*INSTRUCTIONS TO FOLLOW*: Repeat every entry, word for word, leaving no line out.

*RECORD SET*:
-=-=-=-=-
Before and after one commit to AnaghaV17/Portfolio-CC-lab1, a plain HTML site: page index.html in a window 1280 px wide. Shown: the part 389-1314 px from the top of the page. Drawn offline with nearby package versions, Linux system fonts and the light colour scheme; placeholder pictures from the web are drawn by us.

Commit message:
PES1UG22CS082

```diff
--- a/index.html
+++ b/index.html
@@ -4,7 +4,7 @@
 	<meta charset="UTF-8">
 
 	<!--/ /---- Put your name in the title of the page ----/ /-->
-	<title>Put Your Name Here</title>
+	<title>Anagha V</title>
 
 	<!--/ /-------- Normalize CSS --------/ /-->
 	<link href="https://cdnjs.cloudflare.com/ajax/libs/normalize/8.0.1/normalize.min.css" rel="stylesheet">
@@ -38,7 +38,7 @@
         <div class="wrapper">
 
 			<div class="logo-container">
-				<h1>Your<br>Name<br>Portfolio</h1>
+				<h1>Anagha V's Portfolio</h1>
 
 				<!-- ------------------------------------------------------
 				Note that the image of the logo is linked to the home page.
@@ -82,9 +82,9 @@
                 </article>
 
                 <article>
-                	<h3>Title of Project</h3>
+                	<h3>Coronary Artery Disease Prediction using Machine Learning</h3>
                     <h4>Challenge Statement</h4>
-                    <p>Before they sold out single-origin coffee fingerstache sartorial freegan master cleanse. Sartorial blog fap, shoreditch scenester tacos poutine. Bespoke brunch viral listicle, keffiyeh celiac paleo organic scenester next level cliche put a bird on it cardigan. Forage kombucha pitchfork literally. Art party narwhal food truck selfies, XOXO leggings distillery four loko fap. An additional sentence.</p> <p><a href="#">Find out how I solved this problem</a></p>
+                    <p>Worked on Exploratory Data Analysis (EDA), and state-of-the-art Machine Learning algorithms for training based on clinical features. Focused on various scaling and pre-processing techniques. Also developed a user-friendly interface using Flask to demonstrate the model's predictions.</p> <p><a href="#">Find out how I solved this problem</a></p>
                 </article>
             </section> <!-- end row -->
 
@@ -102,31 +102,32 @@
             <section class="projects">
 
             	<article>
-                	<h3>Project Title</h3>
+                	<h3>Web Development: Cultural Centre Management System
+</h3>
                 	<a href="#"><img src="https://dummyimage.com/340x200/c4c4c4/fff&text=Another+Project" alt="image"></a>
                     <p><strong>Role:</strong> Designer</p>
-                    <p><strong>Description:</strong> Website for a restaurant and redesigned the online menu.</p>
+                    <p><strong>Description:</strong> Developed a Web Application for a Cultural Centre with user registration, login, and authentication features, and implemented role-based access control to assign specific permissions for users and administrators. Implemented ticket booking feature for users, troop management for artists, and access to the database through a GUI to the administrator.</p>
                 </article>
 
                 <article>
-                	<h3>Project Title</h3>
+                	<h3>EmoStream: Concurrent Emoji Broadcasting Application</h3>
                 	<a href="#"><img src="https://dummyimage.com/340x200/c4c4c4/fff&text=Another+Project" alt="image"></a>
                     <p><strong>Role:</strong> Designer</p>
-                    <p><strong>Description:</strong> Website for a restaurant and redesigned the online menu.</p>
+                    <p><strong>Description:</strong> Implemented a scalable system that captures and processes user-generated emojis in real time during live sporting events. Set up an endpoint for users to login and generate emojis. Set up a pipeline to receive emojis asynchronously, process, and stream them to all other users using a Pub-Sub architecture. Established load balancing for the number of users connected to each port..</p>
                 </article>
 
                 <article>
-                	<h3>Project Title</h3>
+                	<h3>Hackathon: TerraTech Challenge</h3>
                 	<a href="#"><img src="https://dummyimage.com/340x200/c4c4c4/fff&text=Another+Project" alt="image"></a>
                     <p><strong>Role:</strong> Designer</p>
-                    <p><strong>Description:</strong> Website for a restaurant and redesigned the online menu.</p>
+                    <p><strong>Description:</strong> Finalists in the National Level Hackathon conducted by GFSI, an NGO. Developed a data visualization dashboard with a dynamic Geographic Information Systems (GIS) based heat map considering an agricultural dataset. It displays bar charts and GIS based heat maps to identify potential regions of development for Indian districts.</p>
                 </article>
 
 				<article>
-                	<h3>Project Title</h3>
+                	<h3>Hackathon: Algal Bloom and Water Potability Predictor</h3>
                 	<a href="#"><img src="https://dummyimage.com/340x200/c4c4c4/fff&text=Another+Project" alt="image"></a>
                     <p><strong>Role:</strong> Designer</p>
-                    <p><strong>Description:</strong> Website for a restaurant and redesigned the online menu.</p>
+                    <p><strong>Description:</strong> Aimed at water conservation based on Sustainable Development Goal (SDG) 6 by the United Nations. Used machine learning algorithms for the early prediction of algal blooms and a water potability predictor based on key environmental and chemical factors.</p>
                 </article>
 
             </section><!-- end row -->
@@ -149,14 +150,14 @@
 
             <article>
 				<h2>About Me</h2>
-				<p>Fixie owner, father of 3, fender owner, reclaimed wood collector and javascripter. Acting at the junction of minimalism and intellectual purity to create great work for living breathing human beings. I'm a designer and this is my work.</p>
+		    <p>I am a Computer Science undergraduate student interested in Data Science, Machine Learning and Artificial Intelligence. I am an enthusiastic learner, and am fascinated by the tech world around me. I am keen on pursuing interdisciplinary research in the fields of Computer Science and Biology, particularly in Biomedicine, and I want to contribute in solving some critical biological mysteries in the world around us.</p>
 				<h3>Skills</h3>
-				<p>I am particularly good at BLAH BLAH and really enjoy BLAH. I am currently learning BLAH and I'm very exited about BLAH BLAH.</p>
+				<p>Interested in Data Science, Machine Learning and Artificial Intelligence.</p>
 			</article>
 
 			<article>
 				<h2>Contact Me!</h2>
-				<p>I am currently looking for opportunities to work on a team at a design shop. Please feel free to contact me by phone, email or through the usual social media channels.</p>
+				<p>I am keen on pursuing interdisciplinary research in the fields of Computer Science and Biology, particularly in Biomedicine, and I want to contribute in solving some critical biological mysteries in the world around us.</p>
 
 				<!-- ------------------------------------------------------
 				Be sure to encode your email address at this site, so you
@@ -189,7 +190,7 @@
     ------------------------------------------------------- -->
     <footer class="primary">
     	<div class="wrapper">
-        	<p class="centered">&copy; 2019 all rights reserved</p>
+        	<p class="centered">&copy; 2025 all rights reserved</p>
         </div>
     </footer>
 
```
-=-=-=-=-
*TASK RESPONSE*:
Before and after one commit to AnaghaV17/Portfolio-CC-lab1, a plain HTML site: page index.html in a window 1280 px wide. Shown: the part 389-1314 px from the top of the page. Drawn offline with nearby package versions, Linux system fonts and the light colour scheme; placeholder pictures from the web are drawn by us.

Commit message:
PES1UG22CS082

```diff
--- a/index.html
+++ b/index.html
@@ -4,7 +4,7 @@
 	<meta charset="UTF-8">
 
 	<!--/ /---- Put your name in the title of the page ----/ /-->
-	<title>Put Your Name Here</title>
+	<title>Anagha V</title>
 
 	<!--/ /-------- Normalize CSS --------/ /-->
 	<link href="https://cdnjs.cloudflare.com/ajax/libs/normalize/8.0.1/normalize.min.css" rel="stylesheet">
@@ -38,7 +38,7 @@
         <div class="wrapper">
 
 			<div class="logo-container">
-				<h1>Your<br>Name<br>Portfolio</h1>
+				<h1>Anagha V's Portfolio</h1>
 
 				<!-- ------------------------------------------------------
 				Note that the image of the logo is linked to the home page.
@@ -82,9 +82,9 @@
                 </article>
 
                 <article>
-                	<h3>Title of Project</h3>
+                	<h3>Coronary Artery Disease Prediction using Machine Learning</h3>
                     <h4>Challenge Statement</h4>
-                    <p>Before they sold out single-origin coffee fingerstache sartorial freegan master cleanse. Sartorial blog fap, shoreditch scenester tacos poutine. Bespoke brunch viral listicle, keffiyeh celiac paleo organic scenester next level cliche put a bird on it cardigan. Forage kombucha pitchfork literally. Art party narwhal food truck selfies, XOXO leggings distillery four loko fap. An additional sentence.</p> <p><a href="#">Find out how I solved this problem</a></p>
+                    <p>Worked on Exploratory Data Analysis (EDA), and state-of-the-art Machine Learning algorithms for training based on clinical features. Focused on various scaling and pre-processing techniques. Also developed a user-friendly interface using Flask to demonstrate the model's predictions.</p> <p><a href="#">Find out how I solved this problem</a></p>
                 </article>
             </section> <!-- end row -->
 
@@ -102,31 +102,32 @@
             <section class="projects">
 
             	<article>
-                	<h3>Project Title</h3>
+                	<h3>Web Development: Cultural Centre Management System
+</h3>
                 	<a href="#"><img src="https://dummyimage.com/340x200/c4c4c4/fff&text=Another+Project" alt="image"></a>
                     <p><strong>Role:</strong> Designer</p>
-                    <p><strong>Description:</strong> Website for a restaurant and redesigned the online menu.</p>
+                    <p><strong>Description:</strong> Developed a Web Application for a Cultural Centre with user registration, login, and authentication features, and implemented role-based access control to assign specific permissions for users and administrators. Implemented ticket booking feature for users, troop management for artists, and access to the database through a GUI to the administrator.</p>
                 </article>
 
                 <article>
-                	<h3>Project Title</h3>
+                	<h3>EmoStream: Concurrent Emoji Broadcasting Application</h3>
                 	<a href="#"><img src="https://dummyimage.com/340x200/c4c4c4/fff&text=Another+Project" alt="image"></a>
                     <p><strong>Role:</strong> Designer</p>
-                    <p><strong>Description:</strong> Website for a restaurant and redesigned the online menu.</p>
+                    <p><strong>Description:</strong> Implemented a scalable system that captures and processes user-generated emojis in real time during live sporting events. Set up an endpoint for users to login and generate emojis. Set up a pipeline to receive emojis asynchronously, process, and stream them to all other users using a Pub-Sub architecture. Established load balancing for the number of users connected to each port..</p>
                 </article>
 
                 <article>
-                	<h3>Project Title</h3>
+                	<h3>Hackathon: TerraTech Challenge</h3>
                 	<a href="#"><img src="https://dummyimage.com/340x200/c4c4c4/fff&text=Another+Project" alt="image"></a>
                     <p><strong>Role:</strong> Designer</p>
-                    <p><strong>Description:</strong> Website for a restaurant and redesigned the online menu.</p>
+                    <p><strong>Description:</strong> Finalists in the National Level Hackathon conducted by GFSI, an NGO. Developed a data visualization dashboard with a dynamic Geographic Information Systems (GIS) based heat map considering an agricultural dataset. It displays bar charts and GIS based heat maps to identify potential regions of development for Indian districts.</p>
                 </article>
 
 				<article>
-                	<h3>Project Title</h3>
+                	<h3>Hackathon: Algal Bloom and Water Potability Predictor</h3>
                 	<a href="#"><img src="https://dummyimage.com/340x200/c4c4c4/fff&text=Another+Project" alt="image"></a>
                     <p><strong>Role:</strong> Designer</p>
-                    <p><strong>Description:</strong> Website for a restaurant and redesigned the online menu.</p>
+                    <p><strong>Description:</strong> Aimed at water conservation based on Sustainable Development Goal (SDG) 6 by the United Nations. Used machine learning algorithms for the early prediction of algal blooms and a water potability predictor based on key environmental and chemical factors.</p>
                 </article>
 
             </section><!-- end row -->
@@ -149,14 +150,14 @@
 
             <article>
 				<h2>About Me</h2>
-				<p>Fixie owner, father of 3, fender owner, reclaimed wood collector and javascripter. Acting at the junction of minimalism and intellectual purity to create great work for living breathing human beings. I'm a designer and this is my work.</p>
+		    <p>I am a Computer Science undergraduate student interested in Data Science, Machine Learning and Artificial Intelligence. I am an enthusiastic learner, and am fascinated by the tech world around me. I am keen on pursuing interdisciplinary research in the fields of Computer Science and Biology, particularly in Biomedicine, and I want to contribute in solving some critical biological mysteries in the world around us.</p>
 				<h3>Skills</h3>
-				<p>I am particularly good at BLAH BLAH and really enjoy BLAH. I am currently learning BLAH and I'm very exited about BLAH BLAH.</p>
+				<p>Interested in Data Science, Machine Learning and Artificial Intelligence.</p>
 			</article>
 
 			<article>
 				<h2>Contact Me!</h2>
-				<p>I am currently looking for opportunities to work on a team at a design shop. Please feel free to contact me by phone, email or through the usual social media channels.</p>
+				<p>I am keen on pursuing interdisciplinary research in the fields of Computer Science and Biology, particularly in Biomedicine, and I want to contribute in solving some critical biological mysteries in the world around us.</p>
 
 				<!-- ------------------------------------------------------
 				Be sure to encode your email address at this site, so you
@@ -189,7 +190,7 @@
     ------------------------------------------------------- -->
     <footer class="primary">
     	<div class="wrapper">
-        	<p class="centered">&copy; 2019 all rights reserved</p>
+        	<p class="centered">&copy; 2025 all rights reserved</p>
         </div>
     </footer>
 
```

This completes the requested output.